Monomoy Regional School District, BSEA #2009834 (Sara Berman; November 20, 2020) reinforces the principle that the BSEA is a court of limited jurisdiction and authority. Parents alleged that prior to and including the 2017-2018 school year (Student’s third grade year), Monomoy failed to protect Student, who was on a 504 plan to address his ADHD, from bullying and harassment by other students despite its knowledge that such bullying and harassment was taking place. Parents allege that as a result, Student suffered from emotional trauma and distress, as did his family members. Parents further asserted that on August 28, 2018, because of Monomoy’s ongoing failure to protect Student and Student’s worsening emotional trauma, they unilaterally placed him in a private, sectarian, non-special needs school. Parents raised no claims under Sec. 504 of the Rehabilitation Act, the Individuals with Disabilities Education Act (IDEA), 20 USC Sec. 1400 et seq., MGL c. 71B, or the regulations implementing these statutes. Rather, they sought reimbursement and prospective funding for the private school placement. Moreover, the Parents did not allege any nexus between Student’s disability and either the incidents of harassment and bullying or the District’s allegedly inadequate response to those incidents.
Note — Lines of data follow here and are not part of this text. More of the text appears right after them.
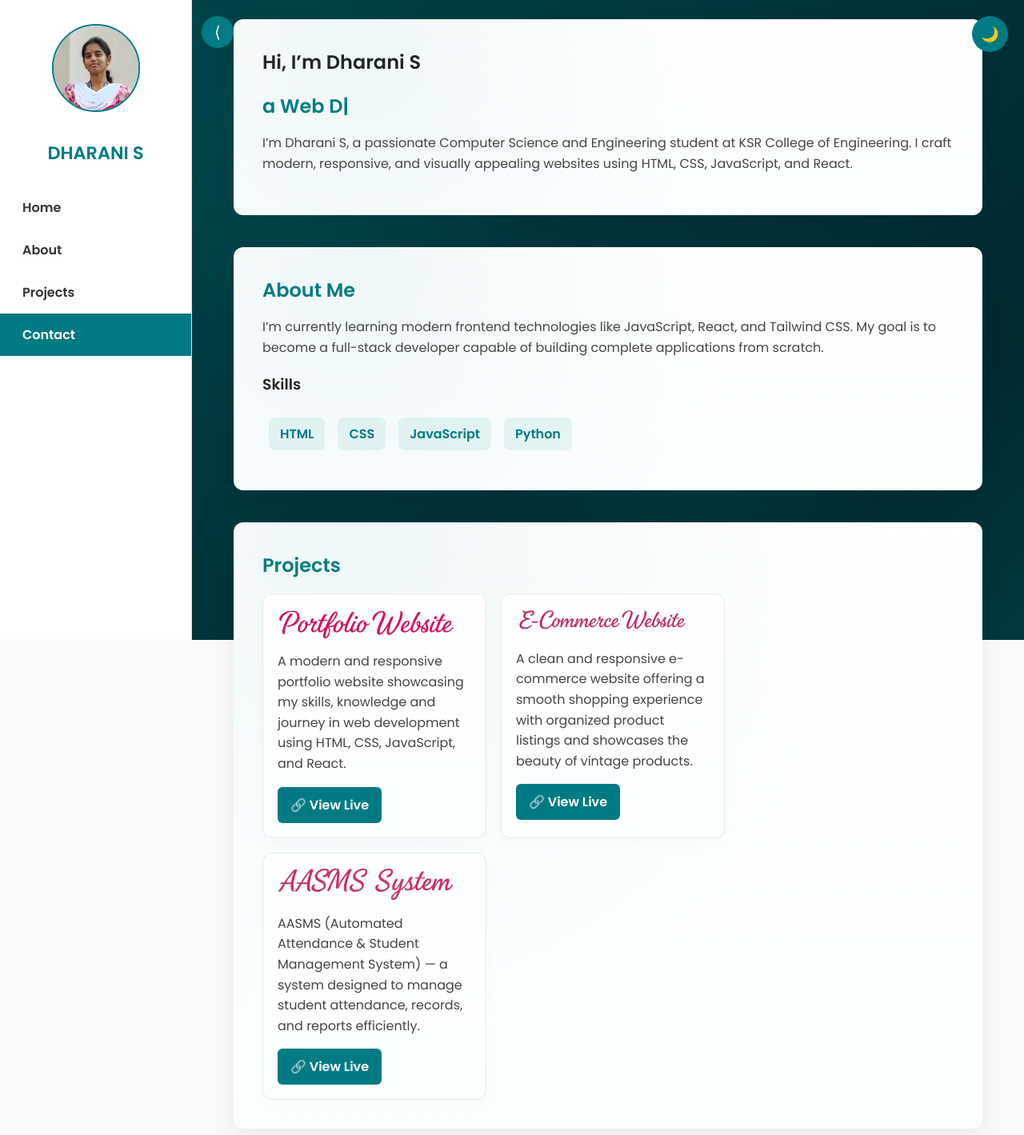
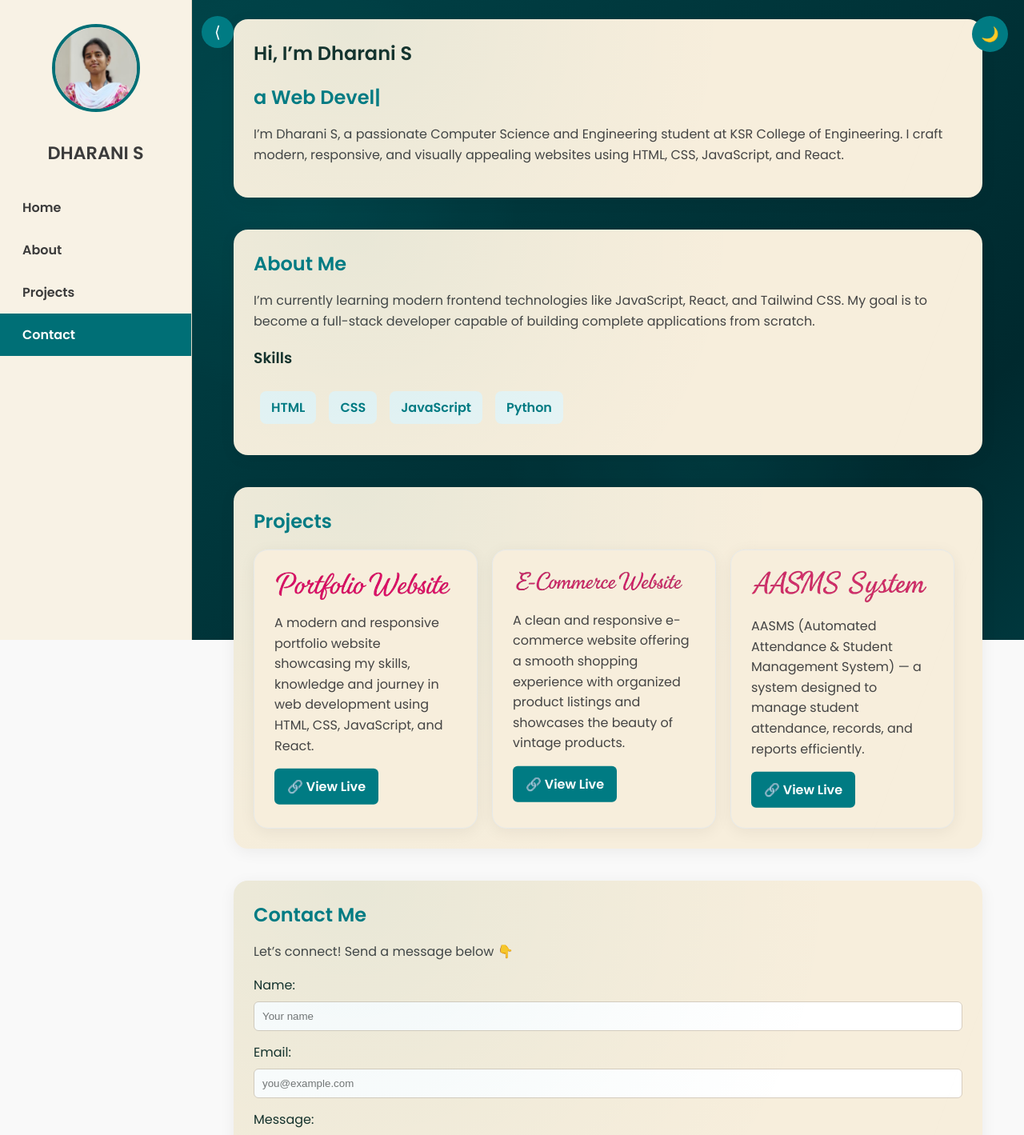
Before and after one commit to dharanis22102006-afk/last-portfolio, a React (Vite) app: page / in a window 1280 px wide. Shown: the top 1419 px of the page at 80% size. Built offline with nearby package versions, Linux system fonts and the light colour scheme.

Commit message:
atlast committed

```diff
--- a/src/components/Projects.jsx
+++ b/src/components/Projects.jsx
@@ -2,6 +2,7 @@ import React from "react";
 import portfolioTitle from "../assets/portfolio-title.png";
 import ecommerceTitle from "../assets/ecommerece.png";
 import systemTitle from "../assets/system.png";
+
 function Projects() {
   return (
     <section id="projects" className="fade-in">
@@ -10,7 +11,7 @@ function Projects() {
       <div className="project-container">
 
         {/* Portfolio Website */}
-        <div className="project-card alive">
+        <div className="project-card alive project-animate">
           <img src={portfolioTitle} className="project-title-img" alt="Portfolio" />
 
           <p>
@@ -19,7 +20,7 @@ function Projects() {
           </p>
 
           <a
-            href="https://dharanis22102006-afk.github.io/portfolio/"
+            href="https://dharanis22102006-afk.github.io/Idea-Portfolio/"
             target="_blank"
             rel="noreferrer"
             className="btn"
@@ -29,12 +30,13 @@ function Projects() {
         </div>
 
         {/* Ecommerce Website */}
-        <div className="project-card alive">
+        <div className="project-card alive project-animate">
           <img src={ecommerceTitle} className="project-title-img" alt="E-commerce" />
 
           <p>
             A clean and responsive e-commerce website offering a smooth shopping
-            experience with organized product listings and showcases the beauty of vintage products.          </p>
+            experience with organized product listings and showcases the beauty of vintage products.
+          </p>
 
           <a
             href="https://dharanis22102006-afk.github.io/E-commerce-website/"
@@ -46,16 +48,17 @@ function Projects() {
           </a>
         </div>
 
-        {/* AASMS System (NEW) */}
-        <div className="project-card alive">
+        {/* AASMS System */}
+        <div className="project-card alive project-animate">
           <img src={systemTitle} className="project-title-img" alt="AASMS system" />
+
           <p>
             AASMS (Automated Attendance & Student Management System) — a system
             designed to manage student attendance, records, and reports efficiently.
           </p>
 
           <a
-            href="#"
+            href="https://dharanis22102006-afk.github.io/AASMS/"
             target="_blank"
             rel="noreferrer"
             className="btn"
--- a/src/index.css
+++ b/src/index.css
@@ -794,3 +794,147 @@ body.dark-mode footer p {
     width: 100%;
   }
 }
+/* --- Glow + Soft Floating Animation --- */
+.project-animate {
+  transition: transform 0.35s ease, box-shadow 0.35s ease;
+}
+
+.project-animate:hover {
+  transform: translateY(-12px) scale(1.04);
+  box-shadow: 0 20px 45px rgba(0, 123, 131, 0.35);
+}
+
+/* Gentle continuous floating */
+.project-animate {
+  animation: hoverFloat 6s ease-in-out infinite;
+}
+
+@keyframes hoverFloat {
+  0% { transform: translateY(0px); }
+  50% { transform: translateY(-8px); }
+  100% { transform: translateY(0px); }
+}.page-card,
+.project-card,
+.contact-card,
+.about-card {
+  background: #F7EEDC;  /* sandal tone */
+  border-radius: 18px;
+  box-shadow: 0 4px 20px rgba(0, 0, 0, 0.06);
+  padding: 25px;
+  transition: transform 0.3s ease, box-shadow 0.3s ease;
+}
+
+.page-card:hover,
+.project-card:hover {
+  transform: translateY(-4px);
+  box-shadow: 0 6px 26px rgba(0, 0, 0, 0.08);
+}
+
+.sidebar {
+  background: #f8f2e5 !important;   /* sandal / cream */
+  color: #3b3b3b !important;        /* dark text */
+  border-right: 1px solid #e3d8c4;
+}
+
+.sidebar .profile-box h2,
+.sidebar a {
+  color: #3b3b3b !important;
+}
+
+/* Active tab remains teal */
+.sidebar a.active {
+  background: #006f76 !important;
+  color: white !important;
+}
+
+/* Hover effect */
+.sidebar a:hover {
+  background: #eaddc8 !important;   /* light sandal hover */
+}
+
+/* Profile circle border */
+.sidebar .profile-pic {
+  border: 4px solid #006f76 !important;
+}
+
+/* Mobile sidemenu too */
+.sidebar-closed .sidebar {
+  background: #f8f2e5 !important;
+}
+/* ----- SANDAL THEME (LIGHT MODE ONLY) ----- */
+body:not(.dark-mode) .page-card,
+body:not(.dark-mode) .project-card,
+body:not(.dark-mode) .contact-card,
+body:not(.dark-mode) .about-card {
+  background: #F7EEDC;  /* sandal tone */
+  border-radius: 18px;
+  box-shadow: 0 4px 20px rgba(0, 0, 0, 0.06);
+  padding: 25px;
+  transition: transform 0.3s ease, box-shadow 0.3s ease;
+  color: #15302a; /* darker text for readability on sandal */
+}
+
+body:not(.dark-mode) .page-card:hover,
+body:not(.dark-mode) .project-card:hover {
+  transform: translateY(-4px);
+  box-shadow: 0 6px 26px rgba(0, 0, 0, 0.08);
+}
+
+/* Sidebar (light mode) sandal / cream */
+body:not(.dark-mode) nav,
+body:not(.dark-mode) .sidebar,
+body:not(.dark-mode) .sidebar-closed .sidebar {
+  background: #f8f2e5 !important;   /* sandal / cream */
+  color: #3b3b3b !important;        /* dark text */
+  border-right: 1px solid #e3d8c4;
+}
+
+/* Profile / headings in sidebar (light mode) */
+body:not(.dark-mode) nav h1,
+body:not(.dark-mode) .sidebar .profile-box h2,
+body:not(.dark-mode) nav a {
+  color: #3b3b3b !important;
+}
+
+/* Active tab remains teal (keep original active style) */
+body:not(.dark-mode) nav a.active,
+body:not(.dark-mode) .sidebar a.active {
+  background: #006f76 !important;
+  color: white !important;
+}
+
+/* Hover effect for sidebar in light mode */
+body:not(.dark-mode) nav a:hover,
+body:not(.dark-mode) .sidebar a:hover {
+  background: #eaddc8 !important;   /* light sandal hover */
+  color: #15302a !important;
+}
+
+/* Profile circle border (light mode) */
+body:not(.dark-mode) .profile-pic {
+  border: 4px solid #006f76 !important;
+}
+
+/* Social icons / Connect with me (light mode) */
+body:not(.dark-mode) .connect-title {
+  color: var(--accent);
+}
+body:not(.dark-mode) .connect-icons .icon {
+  color: #ff4fa3; /* keep icons pink as requested */
+}
+
+/* Make sure inputs inside page-cards keep contrast in light mode */
+body:not(.dark-mode) .page-card form input,
+body:not(.dark-mode) .page-card form textarea {
+  background: #ffffff; /* keep inputs white for clarity on sandal */
+  color: #15302a;
+  border: 1px solid #d7cdbf;
+}
+
+/* small responsive tweaks (light mode) */
+@media (max-width: 700px) {
+  body:not(.dark-mode) nav {
+    position: static;
+    background: #f8f2e5 !important;
+  }
+}
```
The Hearing Officer found that the Parents’ complaint related not to his status as a child with a disability, but to his “general student status.” See In Re: Springfield Public Schools and Xylia, BSEA No. 12-0781, 18 MSER 373 at 377 (Byrne, 2012). As such, the BSEA dismissed the matter for lack of jurisdiction. n
 The Parents in this matter were represented by the commentator’s firm, Kotin, Crabtree & Strong.